Let's Make It a Good Year!

Happy New Year!

2009 starts out in the middle of an unprecedented worldwide depression. On the day when I wrote this column, the United States for the first time ever adopted a zero rate policy, effective immediately. At the same time, the Federal Reserve Bank (FRB) announced that it was considering purchasing long-term national bonds and implementing other "quantitative easing" measures to increase the amount of capital available to the market. The FRB made it clear that it would use all possible measures to put a stop to the economic slide, to try and turn the situation around and stabilize prices.

In response to this, the Japanese interest rates did an about-face, and the yen exchange rate versus the U.S. dollar rapidly went to 88.63 and crossed the 87 yen line at about 4 a.m. on December 18, Japan time. According to the news, a rate of 86 yen on the New York market also was within view.

The Obama government which will be inaugurated in January is preparing large-scale economic recovery measures on the order of several hundred billion dollars. Under the banner of these financial measures, it is hoped that initiatives for stimulating demand, strengthening the financial institutions, and shoring up the housing market will gain traction. The question of when the U.S. economy will rise out of this deep trough has a direct bearing on the economic situation of the world at large. Intensified international cooperation is urgently needed to lift the market and head towards a speedy recovery.

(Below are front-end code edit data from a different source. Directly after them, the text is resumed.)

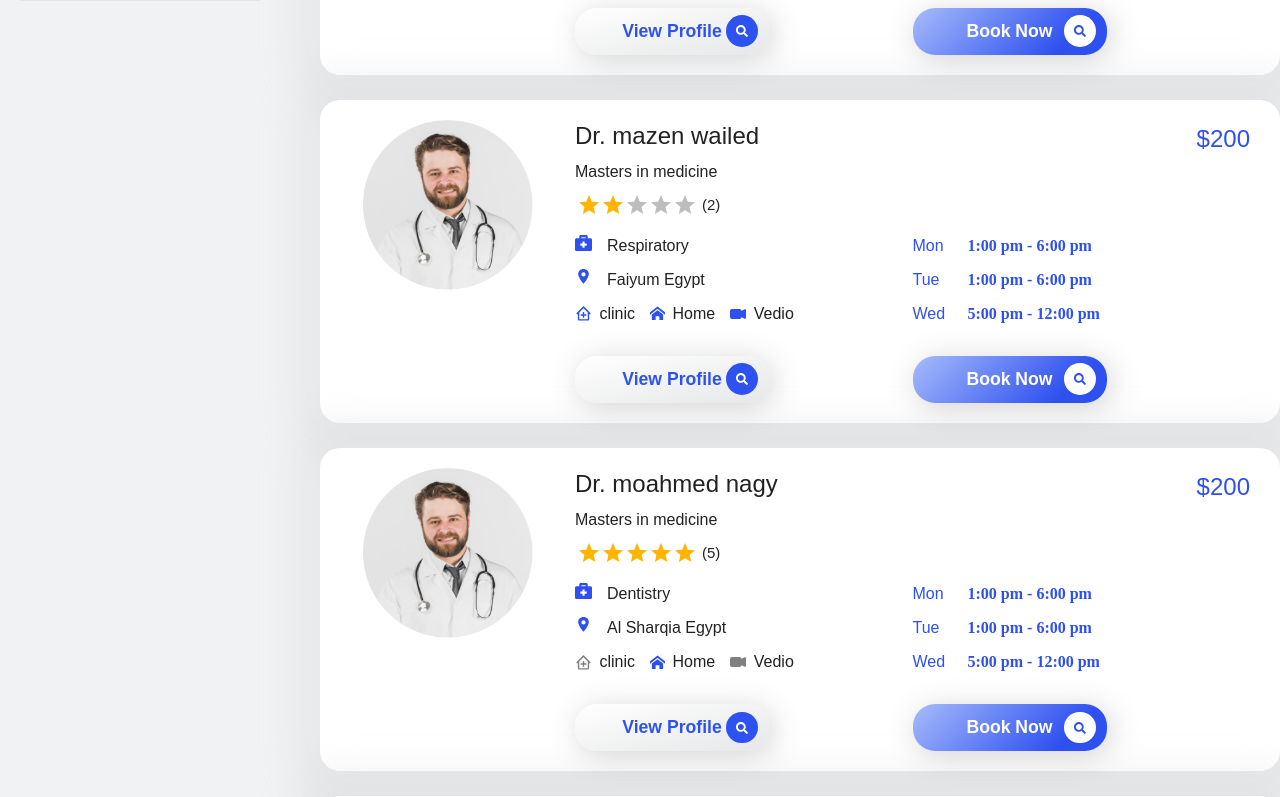
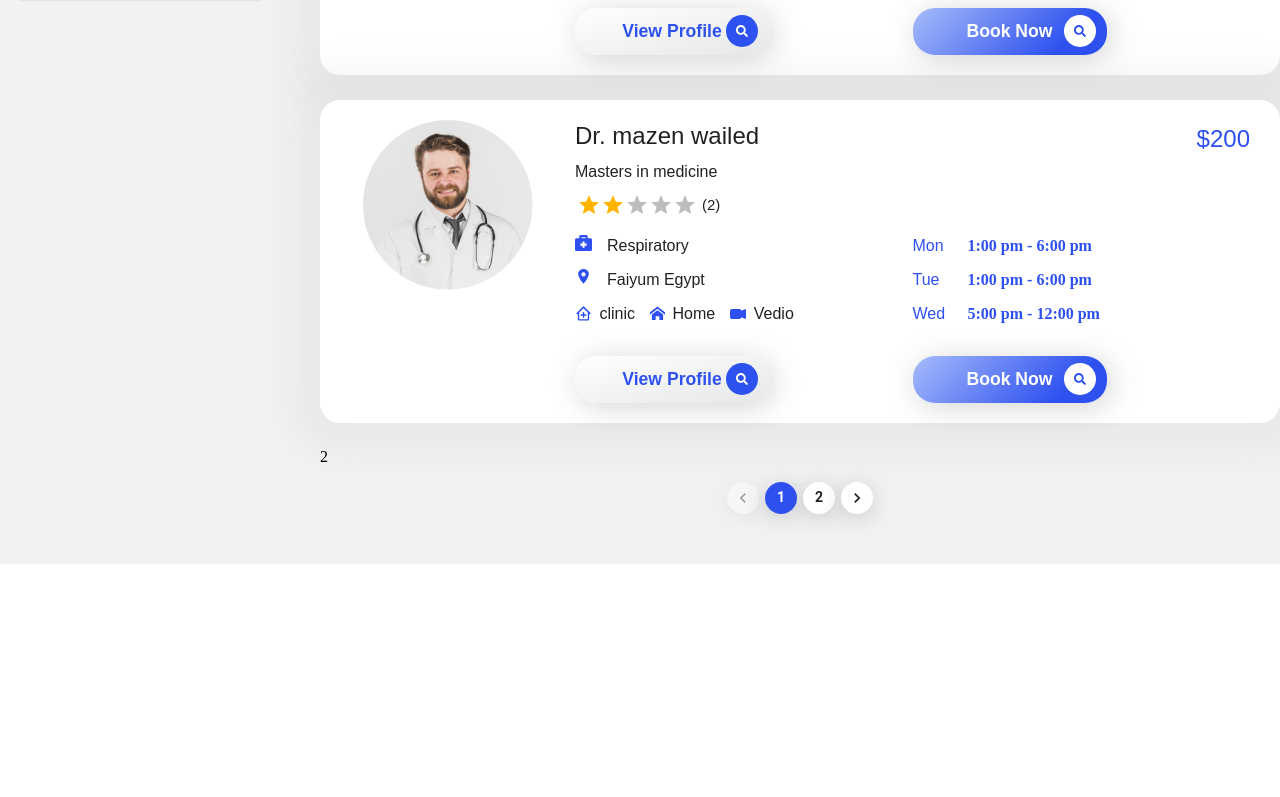
Before and after one commit to afifym/healovo, a React (Create React App) app: page / in a window 1280 px wide. Shown: the part 1275-2072 px from the top of the page. After the commit the page ends 1839 px from the top, so only its background shows below. Built offline with nearby package versions, Linux system fonts and the light colour scheme.

Commit message:
checkpoint for pagnation

```diff
--- a/src/components/SearchPage/PaginationSearch.jsx
+++ b/src/components/SearchPage/PaginationSearch.jsx
@@ -20,7 +20,7 @@ const CustomePagination = style.div`
 
 
     button{
-        background: #FFFFFF;
+        background:white;
         box-shadow: 0px 4px 19px 2px rgba(121, 121, 121, 0.25);
         border-radius: 27px !important;
     font-family: Roboto;
@@ -30,21 +30,38 @@ const CustomePagination = style.div`
     line-height: 33px;
     border:none;
     }
+
+  .Mui-selected{
+    background: #2D50EF;
+    box-shadow: 0px 4px 19px 2px rgba(121, 121, 121, 0.25);
+    border-radius: 27px;
+    color:white;
+  }
+
 }
 
   }
 `;
-const PaginationSearch = () => {
+const PaginationSearch = ({ onHandlePageView, page, NumberOfPages }) => {
   const classes = useStyles();
 
   return (
     <CustomePagination className={classes.root}>
-      <Pagination
+      {/*   <Pagination
         count={10}
         variant="outlined"
         boundaryCount={1}
         siblingCount={0}
         defaultPage={1}
+        onClick={onPaginationSearch}
+      /> */}
+      {NumberOfPages}
+
+      <Pagination
+        color="secondary"
+        count={NumberOfPages}
+        page={page || 1}
+        onChange={onHandlePageView}
       />
     </CustomePagination>
   );
--- a/src/components/SearchPage/SearchPage.jsx
+++ b/src/components/SearchPage/SearchPage.jsx
@@ -52,6 +52,29 @@ const SearchPage = () => {
   const [doctors, setdoctors] = useState(DoctorsData);
   const [doctorsFilter, setDoctorsFilter] = useState(doctors);
   const [filterSettings, setFilterSettings] = useState(defaultFilterSetting);
+
+  const [page, setPage] = useState(1);
+  const handlePageView = (event, value) => {
+    const doctorsCopy = JSON.parse(JSON.stringify(doctorsFilter));
+
+    const doctorData = doctorsCopy.splice((1 - value) * 4, 4);
+    setdoctorPagination(doctorData);
+
+    setPage(value);
+  };
+
+  const handlePaginationSearch = (event, value) => {
+    const doctorsCopy = JSON.parse(JSON.stringify(doctorsFilter));
+    console.log("doctorsCopy");
+    const doctorData = doctorsCopy.splice((1 - value) * 4, 4);
+    return doctorData;
+
+    setPage(value);
+  };
+
+  const [doctorPagination, setdoctorPagination] = useState(
+    handlePaginationSearch()
+  );
 
   const handlClaer = () => {
     setFilterSettings(defaultFilterSetting);
@@ -191,8 +214,8 @@ const SearchPage = () => {
   }, [filterSettings]);
 
   useEffect(() => {
-    setDoctorsFilter(doctorsFilter);
-  }, []);
+    setdoctorPagination(handlePaginationSearch(1));
+  }, [doctorsFilter]);
 
   const fuse = new Fuse(doctorsFilter, {
     keys: ["name.first", "name.last", "specialty", "location"],
@@ -277,11 +300,16 @@ const SearchPage = () => {
 
           <Grid item xs={12} md={9}>
             <SearchResultHeader searchResultNumber={doctorsFilter.length} />
-            {doctorsFilter.map((doctor, idx) => (
+            {doctorPagination.map((doctor, idx) => (
               <SearchCard key={doctor.email} Doctor={doctor} />
             ))}
 
-            <PaginationSearch />
+            <PaginationSearch
+              NumberOfPages={Math.ceil(doctorsFilter.length / 4)}
+              page={page}
+              onHandlePageView={handlePageView}
+            />
+            {console.log("doctorPagination", doctorPagination)}
           </Grid>
         </Grid>
       </Container>
```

In any case, the U.S. has taken the first steps to provide an economic boost. Once these manifest themselves in increased consumer demand, the effect will be felt in Japan as a major exporting economy as well. However, the rapid rise in the value of the yen is bound to put a damper on things, which is why a complete economic recovery in Japan may not happen before the year 2011 and beyond.

It is clear that 2009 will present a difficult challenge. The three-year stretch from now until 2011 will be the “positive” period. Under these demanding conditions, an aggressive management approach is the only way to survive. It is indeed the time for an “animal” approach to business.

Even export-oriented businesses must look towards strengthening internal demand these days. To boost domestic marketing, that is the order of the day. The consumers still have the money. But their concern with security and reassurance naturally tends to curb spending, and it also makes people choose their purchase patterns more carefully. As a result, people will of course only want to buy things that they consider really necessary and good for themselves. The absolute turnover volume will decrease, and statistic indicators therefore will show an overall drop in consumption. But these figures also comprise macro factors that do not necessarily represent the latent desire in consumers to make their life more enjoyable. Spending money for aims such as strengthening family bonds and increasing contentment on a personal scale very likely is still considered special.

More and more people will opt to give up an overseas holiday in favor of things such as enjoying Blu-ray movies at home with the family. As more time is being spent in the home, home entertainment becomes increasingly important, and home theater is a case in point. The idea of the "two-way theater" is most viable in this regard. However, as fewer people tend to come to the stores on their own volition these days, the vendors must take the animal approach. This means that they must go and actively seek out the customers, or they must organize events that are attractive enough to bring the customers to them and create the right opportunity to close a sale.

In this economic climate, it is vital for businesses to know the situation of their customers in detail. Rather than merely exchanging new year greetings, the industry as a whole must actively get involved in actually making it a good year.